The US House Intelligence Committee received a classified briefing Tuesday on Unidentified Aerial Phenomena (UAP) and Unidentified Flying Objects (UFO) for the first time in a half-century to address potential foreign threats to the nation.
“The intelligence community has a serious duty to our taxpayers to prevent potential adversaries such as China and Russia from surprising us with unforeseen new technologies,” said congressman Rick Crawford, who is on the House Intelligence Committee.
UFO and UAP sightings have been around for decades but the intelligence community now wants to take a proactive approach to get ahead of any threats from potential adversaries.
“The intelligence community must balance addressing known threats to our national security with preventing technical surprise,” said Crawford. “The challenge associated with UAP is that they are completely unknown and require a more expansive collection and analysis effort.”
Lawmakers say it is important for the American public to know that the government is investigating unknown potential threats and while they cannot disclose all the classified details, lawmakers want to make sure the public understands the measures are for their benefit.
“When we spot something we don’t understand or can’t identify in our air space, it’s the job of those we entrust with our national security to investigate and to report back,” said committee chairman Adam Schiff.
“What are UAP? Put simply, UAP are airborne objects that when encountered, cannot be immediately identified,” said Ronald Moultrie, Under Secretary of Defense for Intelligence and Security.

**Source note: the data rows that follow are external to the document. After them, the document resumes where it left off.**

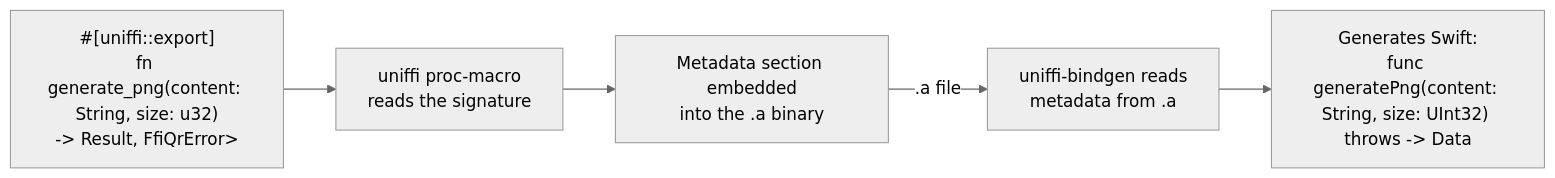
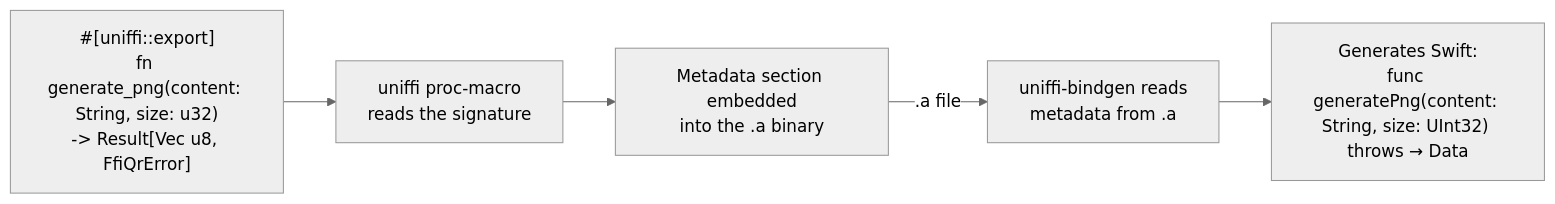
One commit to prasannajeet/RustyQR changed the second of 2 diagrams in iosApp/README.md. Above: the diagram before and after it, drawn with Mermaid (neutral theme). The commit also changed other lines of this file and 10 other files, not shown here.

````diff
--- a/iosApp/README.md
+++ b/iosApp/README.md
@@ -299,10 +333,10 @@
 ```mermaid
 graph LR
-    A["#[uniffi::export]<br/>fn generate_png(content: String, size: u32)<br/>-> Result<Vec<u8>, FfiQrError>"]
+    A["#[uniffi::export]<br/>fn generate_png(content: String, size: u32)<br/>-> Result[Vec u8, FfiQrError]"]
     B["uniffi proc-macro<br/>reads the signature"]
     C["Metadata section embedded<br/>into the .a binary"]
     D["uniffi-bindgen reads<br/>metadata from .a"]
-    E["Generates Swift:<br/>func generatePng(content: String, size: UInt32) throws -> Data"]
+    E["Generates Swift:<br/>func generatePng(content: String, size: UInt32) throws → Data"]
 
     A --> B --> C -->|".a file"| D --> E
 ```
````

He said the intelligence committee is collecting data and conducting scientific analysis on any potential threat that might be out there, large or small.
“Any object that we encounter can likely be isolated, characterized, identified, and if necessary, mitigated,” said Moultrie.
He said the goal is to remove the stigma of UFOs and UAPs so the military can address their significance to protect national security.
“Service members have encountered unidentified aerial phenomena, and because UAPs pose potential flight safety and general security risks, we are committed to a focused effort to determine their origins,” he said.
Intelligence officials said they want the public to know that the US will respond to any and every potential unknown risk to national security, especially those they do not fully understand.
“To facilitate the identification of previously unknown or unidentified airborne objects in a methodical, logical, and standardized manner,” added Moultrie./agencies